In Hong Kong, elderly suicide death rate has always been comparatively higher than the suicide death rates in other age groups. In the 1990s, the death rate of suicide by older persons was generally around 30 per 100 000 elderly population, compared to 15 per 100 000 general population. The death rate of suicide by older persons has however gradually decreased and stabilised to 26.7 in 2002. While we do not yet have official figures for 2003, the community has undergone a very difficult year last year, and overall suicide figures, including those of suicide by older persons, may have gone up slightly.
According to the findings of multi-disciplinary research to look into the causes of suicide by older persons in Hong Kong, elderly suicide can be attributed to the interplay of a host of complex social, physiological and psychological factors, including mental illness, chronic physical illness, negative life events, social isolation, financial problems, family problems, and sense of hopelessness, etc. Another distinguishing feature is personality traits. Elders with past suicide attempts were found to be more neurotic, less extroverted, less open to experience, less agreeable and less conscientious.
To reduce the risk factors and strengthen the protective factors connected with suicide by older persons, the government has implemented a wide range of general services aimed at supporting healthy ageing, and specific services in preventing suicide by older persons.
To promote healthy ageing, the government has, in collaboration with the Elderly Commission, launched a Healthy Ageing Campaign since 2001 to promote public awareness on the importance of healthy ageing. Separately, the Department of Health, through its Elderly Health Services, also actively engages in the promotion of physical and psychosocial health among elders living in the community and in residential care homes. Many District Elderly Community Centres run by Non Government Organisations (NGOs) also play an important role in providing social support to the elderly members, and by outreaching to the more vulnerable and frail elders.
Apart from general preventive services, the government has also developed specific prevention programmes.
The three-year Live Life! Joint Project on Prevention of Elderly Suicide, of which this Conference is an important component, is an important project aimed at increasing public awareness towards suicide by older persons, and providing counselling and psychogeriatric services to elders with suicidal risks. This project provides a good basis for us to further test out various prevention and intervention measures on suicide by older persons.
As depression has been identified as one of the most important factors leading to suicide by older persons, the Hospital Authority, in collaboration with NGOs providing services for elders, has also developed a territory-wide Elderly Suicide Prevention Programme since October, 2002, running seven fast-track clinics across Hong Kong to facilitate the early detection of and timely intervention for elders with depression and suicidal risks. The authority is also organising training programmes for doctors and health care professionals on prevention of suicide by older persons.
We will undertake regular evaluation of the services provided to ensure that they address the identified risk factors and update the preventive strategies and programmes which are necessary.

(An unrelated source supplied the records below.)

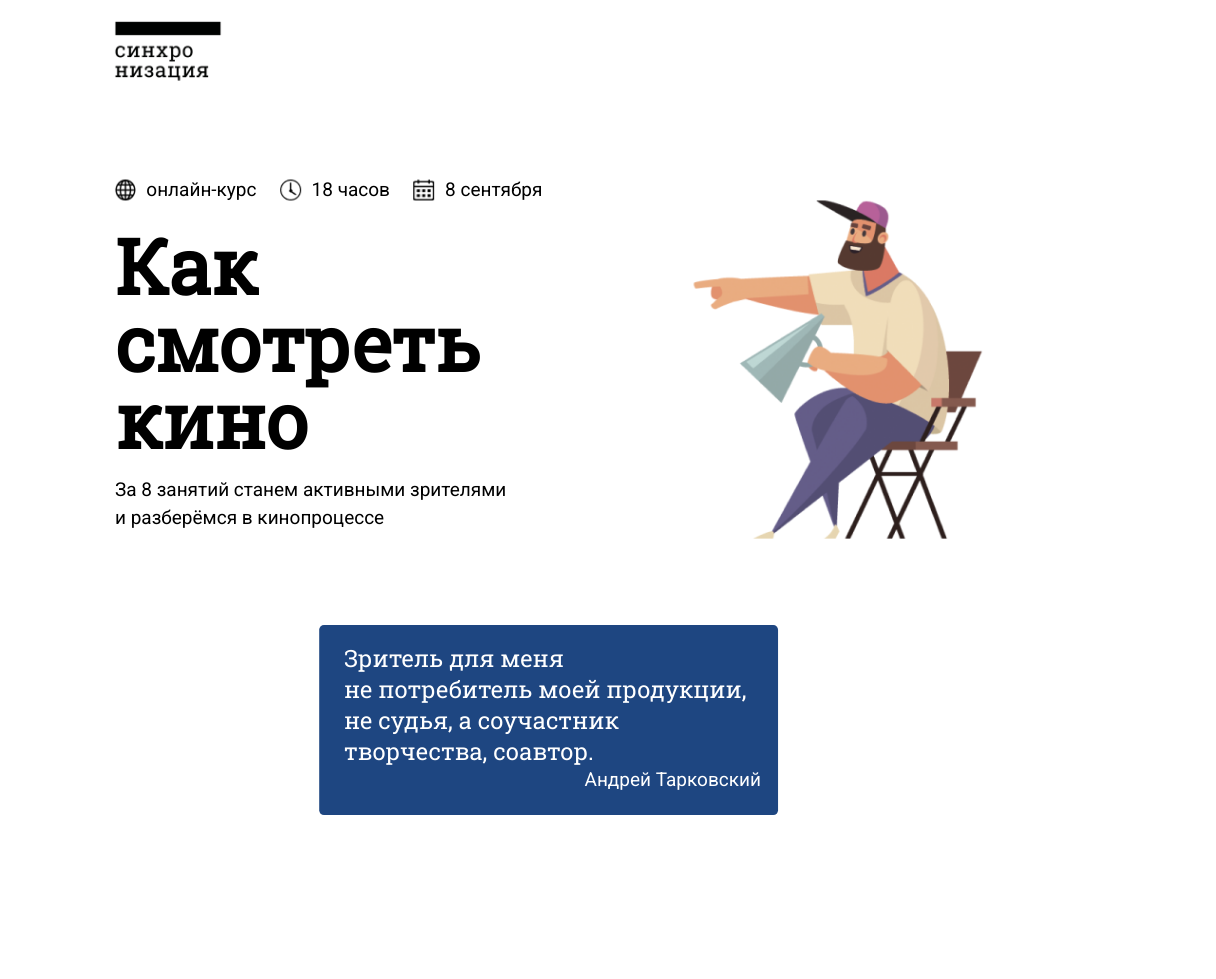
Repository: NatiqSamiyev/fiqma-task-top
Page: index.html
An editor plug-in stored every save of this project. The page is shown before and after a run of saves, followed by the edit.
The browser window is 1280 px wide. The pictures show the whole page, at 95% of full size.

Above is the page before, as saved 2023-08-16 15:36:39.

After the next 4 saves:
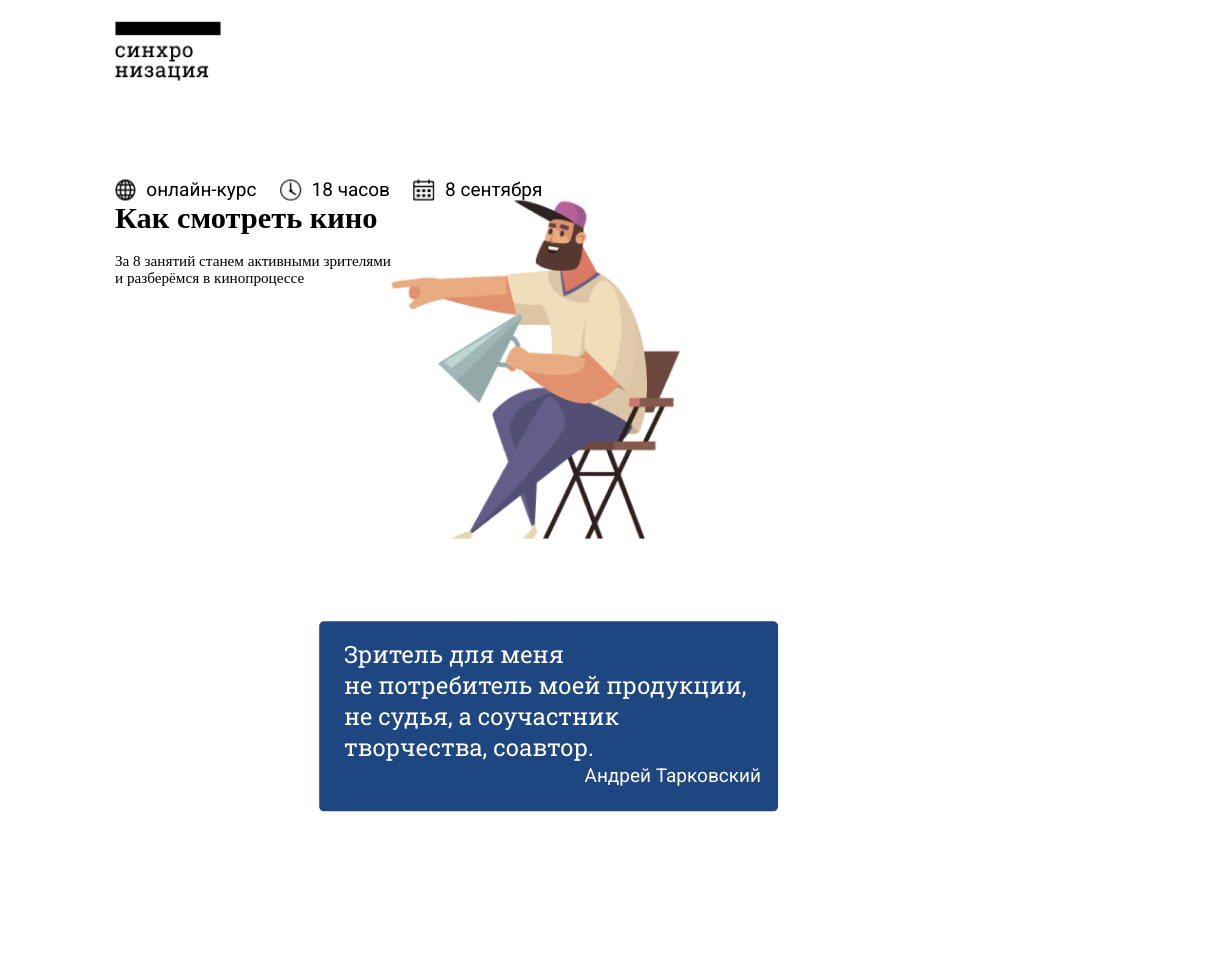
The 4 saves are shown as one change because they came seconds apart.
The last was saved 36 s later.
--- a/index.html
+++ b/index.html
@@ -28,7 +28,7 @@
       </ul>
 
       <div class="top-container">
-        <div class="box-1">
+        <div class="text-container">
           <h1>Как смотреть кино</h1>
           <br />
           <p>
@@ -37,9 +37,9 @@
           </p>
         </div>
 
-        <div class="box-2">
+
           <img src="./images/noroot 1.png" alt="" />
-        </div>
+
       </div>
 
       <div class="bottum-container">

I must stress that despite the various services put in place by the government and NGOs, the community, family and various professionals coming into regular contact with elders must be alert to early signs of distress in elders, and take prompt steps to refer them to the appropriate services. In this respect, public awareness and understanding of the problem is very important.
I look forward to this conference further promoting public understanding of the problem of suicide by older persons. I also look forward to your ideas and suggestions as to how we can better tackle this problem together. Finally, may I take this opportunity to wish this event every success and my warmest regards to all of you, particularly those of you who have travelled from abroad to this conference.
Ends/Wednesday, March 24, 2004